This review appears on paperbackparis.com:
Philippe Djian’s latest novel explores the long-term effects of war in an unnamed rural town where soldiers returning from combat must deal with the psychological trauma of their experiences. Marlene, a domestic drama focused on the daily struggles of childhood friends Dan and Richard, chronicles the disruption to their lives when Richard’s sister-in-law comes to stay with them. Dan and Richard joined the military together, fought in Special Forces together, and returned to the same small town together, supporting each other, for better or worse, in their readjustment to civilian life. In an insidious, dread-inducing series of events, Marlene’s presence derails the tenuous grasp they have on sanity.
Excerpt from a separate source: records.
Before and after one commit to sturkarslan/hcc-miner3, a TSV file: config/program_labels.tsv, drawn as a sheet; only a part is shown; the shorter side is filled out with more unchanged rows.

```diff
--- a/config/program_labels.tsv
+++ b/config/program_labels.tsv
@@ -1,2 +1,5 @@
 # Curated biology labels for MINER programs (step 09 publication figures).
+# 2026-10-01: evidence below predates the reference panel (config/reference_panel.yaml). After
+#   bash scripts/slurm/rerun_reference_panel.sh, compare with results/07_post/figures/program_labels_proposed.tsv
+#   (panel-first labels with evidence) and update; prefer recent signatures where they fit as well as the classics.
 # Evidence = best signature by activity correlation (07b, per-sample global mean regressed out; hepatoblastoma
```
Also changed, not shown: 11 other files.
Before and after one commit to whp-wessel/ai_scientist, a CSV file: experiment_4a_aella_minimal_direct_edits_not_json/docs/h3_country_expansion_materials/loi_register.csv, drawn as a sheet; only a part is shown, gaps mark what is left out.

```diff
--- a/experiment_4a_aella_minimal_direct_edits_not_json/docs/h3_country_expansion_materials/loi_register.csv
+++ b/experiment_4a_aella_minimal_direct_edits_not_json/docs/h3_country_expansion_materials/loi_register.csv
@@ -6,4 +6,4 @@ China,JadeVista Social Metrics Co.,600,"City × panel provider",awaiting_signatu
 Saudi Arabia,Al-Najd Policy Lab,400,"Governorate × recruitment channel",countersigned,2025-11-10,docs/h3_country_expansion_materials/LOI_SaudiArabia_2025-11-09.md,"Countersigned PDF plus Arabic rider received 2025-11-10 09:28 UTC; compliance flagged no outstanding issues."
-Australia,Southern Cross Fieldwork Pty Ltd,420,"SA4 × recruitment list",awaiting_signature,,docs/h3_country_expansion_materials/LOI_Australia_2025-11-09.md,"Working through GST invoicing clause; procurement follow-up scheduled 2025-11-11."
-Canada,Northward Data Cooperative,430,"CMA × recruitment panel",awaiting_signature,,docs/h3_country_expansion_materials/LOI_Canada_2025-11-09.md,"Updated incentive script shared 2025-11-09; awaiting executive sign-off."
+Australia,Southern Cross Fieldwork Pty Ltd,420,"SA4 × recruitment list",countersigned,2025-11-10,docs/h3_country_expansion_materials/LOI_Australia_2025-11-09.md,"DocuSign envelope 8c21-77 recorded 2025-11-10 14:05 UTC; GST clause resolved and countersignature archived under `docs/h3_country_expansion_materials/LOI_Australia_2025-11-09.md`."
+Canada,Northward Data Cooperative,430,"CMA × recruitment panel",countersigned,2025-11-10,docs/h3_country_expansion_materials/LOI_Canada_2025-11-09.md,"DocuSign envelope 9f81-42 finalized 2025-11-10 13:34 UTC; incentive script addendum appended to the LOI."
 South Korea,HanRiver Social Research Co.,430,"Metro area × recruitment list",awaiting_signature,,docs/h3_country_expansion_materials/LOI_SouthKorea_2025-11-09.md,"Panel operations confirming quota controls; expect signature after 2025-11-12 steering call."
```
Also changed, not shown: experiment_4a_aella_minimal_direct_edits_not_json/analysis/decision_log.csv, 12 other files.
When the novel begins, Richard is about to finish a three-month stint in prison for driving under the influence. Richard’s wife, Nath, and his 18-year-old daughter, Mona, fight constantly as Mona struggles to deal with her father’s impulsive behavior and her mother’s affairs. She stays with Dan until Richard is released, but her hostility towards her parents mounts over the course of the novel resulting in a tragedy that Dan feels responsible for.
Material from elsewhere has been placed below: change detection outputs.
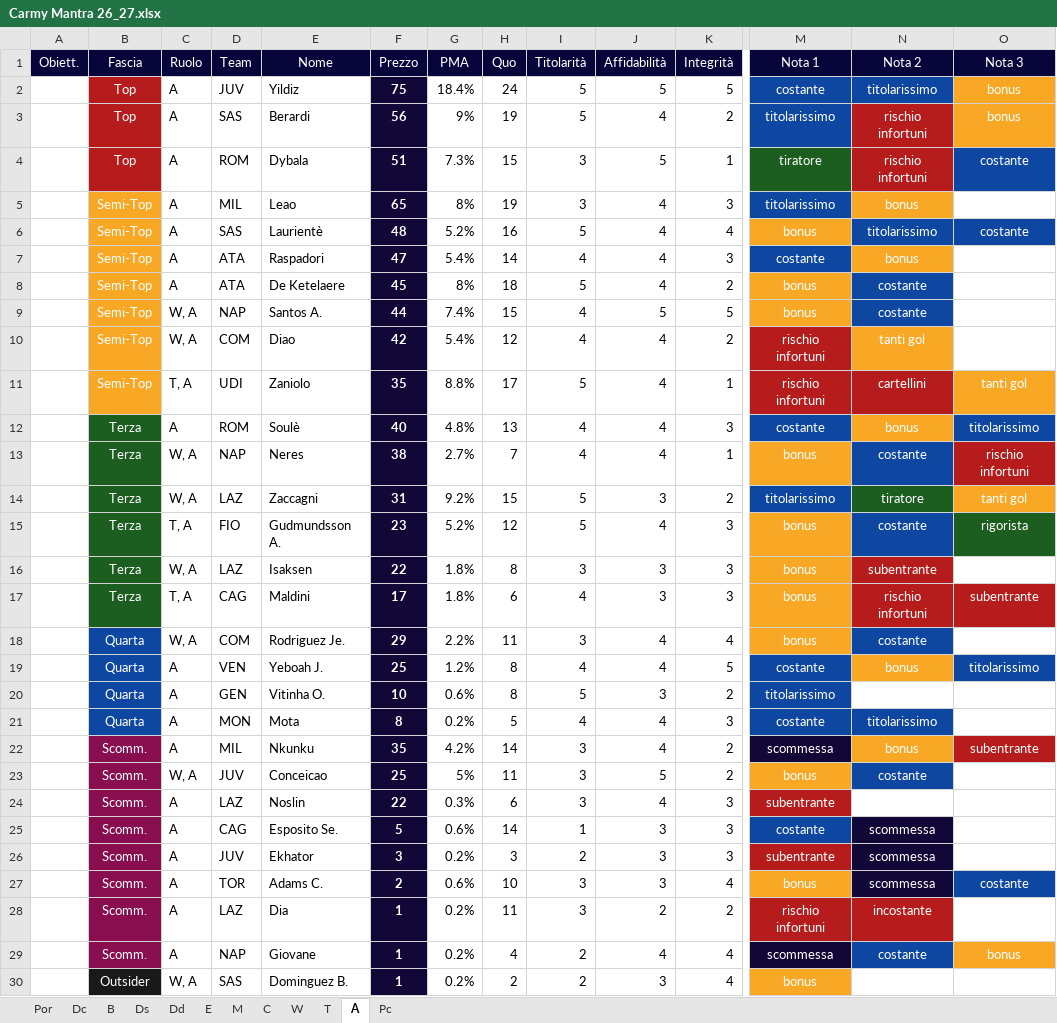
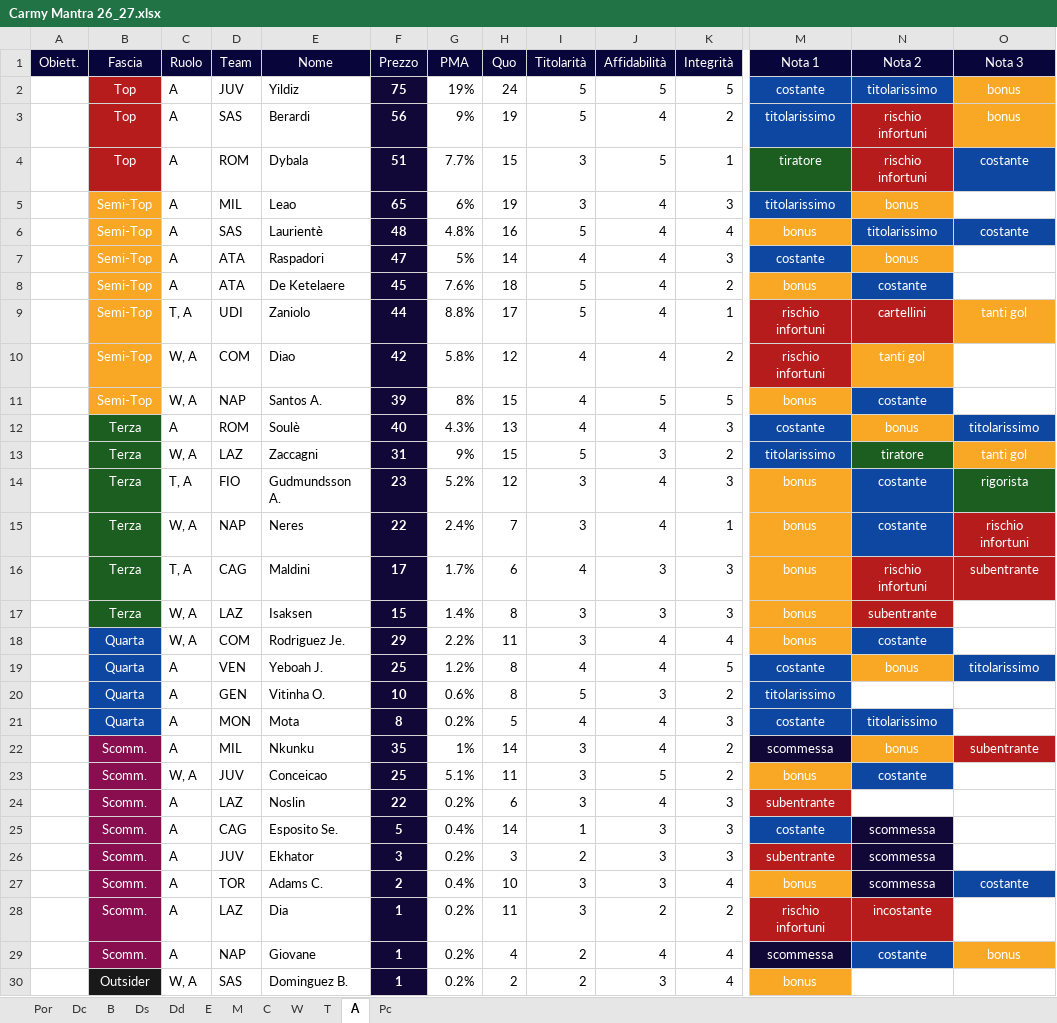
Before and after one commit to matteocorradi/gestionale-mantra, an Excel workbook: Carmy Mantra 26_27.xlsx, sheet A, drawn as a sheet; only a part is shown, gaps mark what is left out; values as stored, in another font and other column widths than the file's, no borders; removed rows and columns are numbered as before the commit, all else as after; rows hold the shown columns only; the diff covers the shown part only; the diff names each change by its address in the sheet, - before the commit and + after, or states it on an @@ line.

```diff
--- a/Carmy Mantra 26_27.xlsx (sheet A)
+++ b/Carmy Mantra 26_27.xlsx (sheet A)
-G2 (PMA): 18.4%
+G2 (PMA): 19%
-G4 (PMA): 7.3%
+G4 (PMA): 7.7%
-G5 (PMA): 8%
+G5 (PMA): 6%
-G6 (PMA): 5.2%
+G6 (PMA): 4.8%
-G7 (PMA): 5.4%
+G7 (PMA): 5%
-G8 (PMA): 8%
+G8 (PMA): 7.6%
-row 9:  | Semi-Top | W, A | NAP | Santos A. | 44 | 7.4% | 15 | 4 | 5 | 5 | bonus | costante
-row 10:  | Semi-Top | W, A | COM | Diao | 42 | 5.4% | 12 | 4 | 4 | 2 | rischio infortuni | tanti gol
-F9 (Prezzo): 35
+F9 (Prezzo): 44
+row 10:  | Semi-Top | W, A | COM | Diao | 42 | 5.8% | 12 | 4 | 4 | 2 | rischio infortuni | tanti gol
+row 11:  | Semi-Top | W, A | NAP | Santos A. | 39 | 8% | 15 | 4 | 5 | 5 | bonus | costante
-G12 (PMA): 4.8%
+G12 (PMA): 4.3%
-row 13:  | Terza | W, A | NAP | Neres | 38 | 2.7% | 7 | 4 | 4 | 1 | bonus | costante | rischio infortuni
-G13 (PMA): 9.2%
+G13 (PMA): 9%
-I14 (Titolarità): 5
+I14 (Titolarità): 3
-row 16:  | Terza | W, A | LAZ | Isaksen | 22 | 1.8% | 8 | 3 | 3 | 3 | bonus | subentrante
+row 15:  | Terza | W, A | NAP | Neres | 22 | 2.4% | 7 | 3 | 4 | 1 | bonus | costante | rischio infortuni
-G16 (PMA): 1.8%
+G16 (PMA): 1.7%
+row 17:  | Terza | W, A | LAZ | Isaksen | 15 | 1.4% | 8 | 3 | 3 | 3 | bonus | subentrante
-G22 (PMA): 4.2%
+G22 (PMA): 1%
-G23 (PMA): 5%
+G23 (PMA): 5.1%
-G24 (PMA): 0.3%
+G24 (PMA): 0.2%
-G25 (PMA): 0.6%
+G25 (PMA): 0.4%
-G27 (PMA): 0.6%
+G27 (PMA): 0.4%
```
Also changed, not shown: 1 added row, 1 removed row and 10 edited cells elsewhere in this sheet, sheet C, sheet T, sheet Dc, sheet W, sheet M, sheet E, 5 more sheets.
At the same time, Nath’s sister Marlene comes to stay with them. Her reputation for tumultuous relationships and promiscuity precedes her, and, though she tries, she finds it difficult to reset the course of her life. As Dan and Marlene begin a secret relationship, Richard becomes involved in increasingly dangerous scenarios that frighten those close to him; Mona rages; and Nath can’t get rid of an obsessed lover. Their relationships with each other morph and strain over time, leading to a classic setup of dramatic irony as the novel’s events careen towards catastrophe.
A veteran novelist, Djian deftly builds tension as the novel progresses to its violent end. His depiction of war-induced trauma in Marlene gives the centuries-old tale of the outsider-wreaking-havoc a contemporary twist. Unfortunately, the suspense Djian builds through multiple perspectives leads to a muddled narrative, especially as the chapters get longer. It becomes difficult at times to understand who is speaking, and some events occur with little explanation.
In just 200 pages, Marlene reads more like an accomplished and compelling bundle of sketches rather than a fully-fleshed novel. Djian’s experience as a writer makes the sketches cohesive. The end result is certainly worth reading, but it is difficult. Considering the subject matter, though, Djian likely wanted it to be so.